Write out all of the data exactly as it appears.

■ Records from a dataset
******

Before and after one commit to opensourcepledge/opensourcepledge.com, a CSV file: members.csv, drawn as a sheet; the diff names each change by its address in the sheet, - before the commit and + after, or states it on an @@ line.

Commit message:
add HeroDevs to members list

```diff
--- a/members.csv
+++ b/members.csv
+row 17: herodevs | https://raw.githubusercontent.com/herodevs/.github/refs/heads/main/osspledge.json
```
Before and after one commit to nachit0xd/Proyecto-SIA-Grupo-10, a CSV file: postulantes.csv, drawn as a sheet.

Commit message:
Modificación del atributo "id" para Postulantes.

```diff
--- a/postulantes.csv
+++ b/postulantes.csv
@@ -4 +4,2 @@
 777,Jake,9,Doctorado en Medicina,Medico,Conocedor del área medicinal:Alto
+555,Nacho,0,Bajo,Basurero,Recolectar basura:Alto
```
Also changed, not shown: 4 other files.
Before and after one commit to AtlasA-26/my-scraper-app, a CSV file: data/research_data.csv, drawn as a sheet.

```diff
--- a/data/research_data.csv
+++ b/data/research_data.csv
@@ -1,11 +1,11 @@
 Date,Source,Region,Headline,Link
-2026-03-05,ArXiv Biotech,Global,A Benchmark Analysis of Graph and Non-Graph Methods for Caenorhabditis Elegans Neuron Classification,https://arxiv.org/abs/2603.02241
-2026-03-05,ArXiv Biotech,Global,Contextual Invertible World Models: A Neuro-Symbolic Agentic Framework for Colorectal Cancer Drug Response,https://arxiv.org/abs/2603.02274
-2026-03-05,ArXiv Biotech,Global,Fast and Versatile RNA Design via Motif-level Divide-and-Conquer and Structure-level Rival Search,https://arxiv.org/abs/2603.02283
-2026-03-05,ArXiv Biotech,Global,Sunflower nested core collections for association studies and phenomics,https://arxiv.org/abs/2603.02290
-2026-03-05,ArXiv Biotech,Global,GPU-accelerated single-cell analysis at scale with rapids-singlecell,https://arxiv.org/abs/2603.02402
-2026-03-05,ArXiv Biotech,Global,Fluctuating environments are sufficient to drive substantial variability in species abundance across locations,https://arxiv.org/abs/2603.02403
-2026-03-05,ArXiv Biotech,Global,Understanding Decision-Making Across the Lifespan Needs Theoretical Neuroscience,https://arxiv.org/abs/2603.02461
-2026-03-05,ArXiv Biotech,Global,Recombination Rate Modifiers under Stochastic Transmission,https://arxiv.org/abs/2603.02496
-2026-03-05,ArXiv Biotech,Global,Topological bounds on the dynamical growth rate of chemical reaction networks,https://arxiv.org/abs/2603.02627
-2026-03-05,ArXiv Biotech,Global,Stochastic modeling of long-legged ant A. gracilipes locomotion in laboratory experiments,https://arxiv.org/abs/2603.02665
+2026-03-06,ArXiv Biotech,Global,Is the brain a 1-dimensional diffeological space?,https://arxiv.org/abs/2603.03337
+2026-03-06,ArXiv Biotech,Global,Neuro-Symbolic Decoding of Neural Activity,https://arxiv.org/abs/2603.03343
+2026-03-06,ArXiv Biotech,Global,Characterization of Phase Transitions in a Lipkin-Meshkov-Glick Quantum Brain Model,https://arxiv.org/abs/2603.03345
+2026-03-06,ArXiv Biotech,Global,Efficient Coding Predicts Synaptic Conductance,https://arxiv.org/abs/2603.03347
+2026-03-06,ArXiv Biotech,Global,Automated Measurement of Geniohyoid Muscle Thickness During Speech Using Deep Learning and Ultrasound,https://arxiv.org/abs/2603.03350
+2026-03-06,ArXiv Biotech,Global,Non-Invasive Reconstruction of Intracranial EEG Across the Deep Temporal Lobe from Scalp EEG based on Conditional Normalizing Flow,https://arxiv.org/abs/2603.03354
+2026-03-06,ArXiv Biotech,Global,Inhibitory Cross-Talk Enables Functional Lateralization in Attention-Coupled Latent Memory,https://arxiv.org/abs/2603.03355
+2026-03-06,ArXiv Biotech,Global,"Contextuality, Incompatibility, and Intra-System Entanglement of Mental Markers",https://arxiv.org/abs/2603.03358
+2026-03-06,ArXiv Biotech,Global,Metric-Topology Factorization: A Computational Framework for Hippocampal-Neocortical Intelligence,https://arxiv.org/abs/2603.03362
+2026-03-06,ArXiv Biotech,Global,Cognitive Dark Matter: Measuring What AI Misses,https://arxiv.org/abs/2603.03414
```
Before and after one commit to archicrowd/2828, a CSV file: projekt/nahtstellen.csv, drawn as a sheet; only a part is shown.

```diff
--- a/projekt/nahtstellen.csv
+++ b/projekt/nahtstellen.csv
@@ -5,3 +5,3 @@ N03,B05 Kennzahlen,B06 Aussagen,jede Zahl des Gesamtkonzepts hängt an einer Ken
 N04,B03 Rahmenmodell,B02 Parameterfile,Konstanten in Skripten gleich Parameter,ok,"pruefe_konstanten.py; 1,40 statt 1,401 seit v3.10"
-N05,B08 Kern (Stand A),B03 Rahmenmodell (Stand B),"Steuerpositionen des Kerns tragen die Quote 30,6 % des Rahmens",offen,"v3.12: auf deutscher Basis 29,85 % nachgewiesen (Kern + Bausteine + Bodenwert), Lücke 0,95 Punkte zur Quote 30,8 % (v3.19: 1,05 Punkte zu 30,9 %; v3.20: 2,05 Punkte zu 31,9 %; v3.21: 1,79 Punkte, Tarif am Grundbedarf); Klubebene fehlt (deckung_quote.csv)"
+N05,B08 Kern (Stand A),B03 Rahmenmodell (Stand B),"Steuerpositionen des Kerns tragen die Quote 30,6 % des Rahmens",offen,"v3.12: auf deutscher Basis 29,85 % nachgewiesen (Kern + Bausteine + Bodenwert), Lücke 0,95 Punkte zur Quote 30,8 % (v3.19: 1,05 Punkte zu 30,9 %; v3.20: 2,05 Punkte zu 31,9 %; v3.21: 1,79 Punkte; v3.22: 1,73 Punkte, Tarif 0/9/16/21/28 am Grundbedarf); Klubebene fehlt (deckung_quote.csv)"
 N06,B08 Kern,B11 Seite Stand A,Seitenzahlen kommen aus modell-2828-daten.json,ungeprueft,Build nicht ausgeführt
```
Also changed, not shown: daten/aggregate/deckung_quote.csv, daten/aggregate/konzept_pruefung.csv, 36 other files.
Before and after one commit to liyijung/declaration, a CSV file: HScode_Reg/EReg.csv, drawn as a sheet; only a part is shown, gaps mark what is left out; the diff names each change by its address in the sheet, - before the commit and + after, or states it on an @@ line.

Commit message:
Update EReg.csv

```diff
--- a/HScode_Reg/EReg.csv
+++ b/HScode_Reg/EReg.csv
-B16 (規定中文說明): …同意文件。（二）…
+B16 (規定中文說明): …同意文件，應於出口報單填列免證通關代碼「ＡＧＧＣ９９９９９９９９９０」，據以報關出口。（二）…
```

******

■ ANSWER TO THE EXERCISE
Before and after one commit to opensourcepledge/opensourcepledge.com, a CSV file: members.csv, drawn as a sheet; the diff names each change by its address in the sheet, - before the commit and + after, or states it on an @@ line.

Commit message:
add HeroDevs to members list

```diff
--- a/members.csv
+++ b/members.csv
+row 17: herodevs | https://raw.githubusercontent.com/herodevs/.github/refs/heads/main/osspledge.json
```
Before and after one commit to nachit0xd/Proyecto-SIA-Grupo-10, a CSV file: postulantes.csv, drawn as a sheet.

Commit message:
Modificación del atributo "id" para Postulantes.

```diff
--- a/postulantes.csv
+++ b/postulantes.csv
@@ -4 +4,2 @@
 777,Jake,9,Doctorado en Medicina,Medico,Conocedor del área medicinal:Alto
+555,Nacho,0,Bajo,Basurero,Recolectar basura:Alto
```
Also changed, not shown: 4 other files.
Before and after one commit to AtlasA-26/my-scraper-app, a CSV file: data/research_data.csv, drawn as a sheet.

```diff
--- a/data/research_data.csv
+++ b/data/research_data.csv
@@ -1,11 +1,11 @@
 Date,Source,Region,Headline,Link
-2026-03-05,ArXiv Biotech,Global,A Benchmark Analysis of Graph and Non-Graph Methods for Caenorhabditis Elegans Neuron Classification,https://arxiv.org/abs/2603.02241
-2026-03-05,ArXiv Biotech,Global,Contextual Invertible World Models: A Neuro-Symbolic Agentic Framework for Colorectal Cancer Drug Response,https://arxiv.org/abs/2603.02274
-2026-03-05,ArXiv Biotech,Global,Fast and Versatile RNA Design via Motif-level Divide-and-Conquer and Structure-level Rival Search,https://arxiv.org/abs/2603.02283
-2026-03-05,ArXiv Biotech,Global,Sunflower nested core collections for association studies and phenomics,https://arxiv.org/abs/2603.02290
-2026-03-05,ArXiv Biotech,Global,GPU-accelerated single-cell analysis at scale with rapids-singlecell,https://arxiv.org/abs/2603.02402
-2026-03-05,ArXiv Biotech,Global,Fluctuating environments are sufficient to drive substantial variability in species abundance across locations,https://arxiv.org/abs/2603.02403
-2026-03-05,ArXiv Biotech,Global,Understanding Decision-Making Across the Lifespan Needs Theoretical Neuroscience,https://arxiv.org/abs/2603.02461
-2026-03-05,ArXiv Biotech,Global,Recombination Rate Modifiers under Stochastic Transmission,https://arxiv.org/abs/2603.02496
-2026-03-05,ArXiv Biotech,Global,Topological bounds on the dynamical growth rate of chemical reaction networks,https://arxiv.org/abs/2603.02627
-2026-03-05,ArXiv Biotech,Global,Stochastic modeling of long-legged ant A. gracilipes locomotion in laboratory experiments,https://arxiv.org/abs/2603.02665
+2026-03-06,ArXiv Biotech,Global,Is the brain a 1-dimensional diffeological space?,https://arxiv.org/abs/2603.03337
+2026-03-06,ArXiv Biotech,Global,Neuro-Symbolic Decoding of Neural Activity,https://arxiv.org/abs/2603.03343
+2026-03-06,ArXiv Biotech,Global,Characterization of Phase Transitions in a Lipkin-Meshkov-Glick Quantum Brain Model,https://arxiv.org/abs/2603.03345
+2026-03-06,ArXiv Biotech,Global,Efficient Coding Predicts Synaptic Conductance,https://arxiv.org/abs/2603.03347
+2026-03-06,ArXiv Biotech,Global,Automated Measurement of Geniohyoid Muscle Thickness During Speech Using Deep Learning and Ultrasound,https://arxiv.org/abs/2603.03350
+2026-03-06,ArXiv Biotech,Global,Non-Invasive Reconstruction of Intracranial EEG Across the Deep Temporal Lobe from Scalp EEG based on Conditional Normalizing Flow,https://arxiv.org/abs/2603.03354
+2026-03-06,ArXiv Biotech,Global,Inhibitory Cross-Talk Enables Functional Lateralization in Attention-Coupled Latent Memory,https://arxiv.org/abs/2603.03355
+2026-03-06,ArXiv Biotech,Global,"Contextuality, Incompatibility, and Intra-System Entanglement of Mental Markers",https://arxiv.org/abs/2603.03358
+2026-03-06,ArXiv Biotech,Global,Metric-Topology Factorization: A Computational Framework for Hippocampal-Neocortical Intelligence,https://arxiv.org/abs/2603.03362
+2026-03-06,ArXiv Biotech,Global,Cognitive Dark Matter: Measuring What AI Misses,https://arxiv.org/abs/2603.03414
```
Before and after one commit to archicrowd/2828, a CSV file: projekt/nahtstellen.csv, drawn as a sheet; only a part is shown.

```diff
--- a/projekt/nahtstellen.csv
+++ b/projekt/nahtstellen.csv
@@ -5,3 +5,3 @@ N03,B05 Kennzahlen,B06 Aussagen,jede Zahl des Gesamtkonzepts hängt an einer Ken
 N04,B03 Rahmenmodell,B02 Parameterfile,Konstanten in Skripten gleich Parameter,ok,"pruefe_konstanten.py; 1,40 statt 1,401 seit v3.10"
-N05,B08 Kern (Stand A),B03 Rahmenmodell (Stand B),"Steuerpositionen des Kerns tragen die Quote 30,6 % des Rahmens",offen,"v3.12: auf deutscher Basis 29,85 % nachgewiesen (Kern + Bausteine + Bodenwert), Lücke 0,95 Punkte zur Quote 30,8 % (v3.19: 1,05 Punkte zu 30,9 %; v3.20: 2,05 Punkte zu 31,9 %; v3.21: 1,79 Punkte, Tarif am Grundbedarf); Klubebene fehlt (deckung_quote.csv)"
+N05,B08 Kern (Stand A),B03 Rahmenmodell (Stand B),"Steuerpositionen des Kerns tragen die Quote 30,6 % des Rahmens",offen,"v3.12: auf deutscher Basis 29,85 % nachgewiesen (Kern + Bausteine + Bodenwert), Lücke 0,95 Punkte zur Quote 30,8 % (v3.19: 1,05 Punkte zu 30,9 %; v3.20: 2,05 Punkte zu 31,9 %; v3.21: 1,79 Punkte; v3.22: 1,73 Punkte, Tarif 0/9/16/21/28 am Grundbedarf); Klubebene fehlt (deckung_quote.csv)"
 N06,B08 Kern,B11 Seite Stand A,Seitenzahlen kommen aus modell-2828-daten.json,ungeprueft,Build nicht ausgeführt
```
Also changed, not shown: daten/aggregate/deckung_quote.csv, daten/aggregate/konzept_pruefung.csv, 36 other files.
Before and after one commit to liyijung/declaration, a CSV file: HScode_Reg/EReg.csv, drawn as a sheet; only a part is shown, gaps mark what is left out; the diff names each change by its address in the sheet, - before the commit and + after, or states it on an @@ line.

Commit message:
Update EReg.csv

```diff
--- a/HScode_Reg/EReg.csv
+++ b/HScode_Reg/EReg.csv
-B16 (規定中文說明): …同意文件。（二）…
+B16 (規定中文說明): …同意文件，應於出口報單填列免證通關代碼「ＡＧＧＣ９９９９９９９９９０」，據以報關出口。（二）…
```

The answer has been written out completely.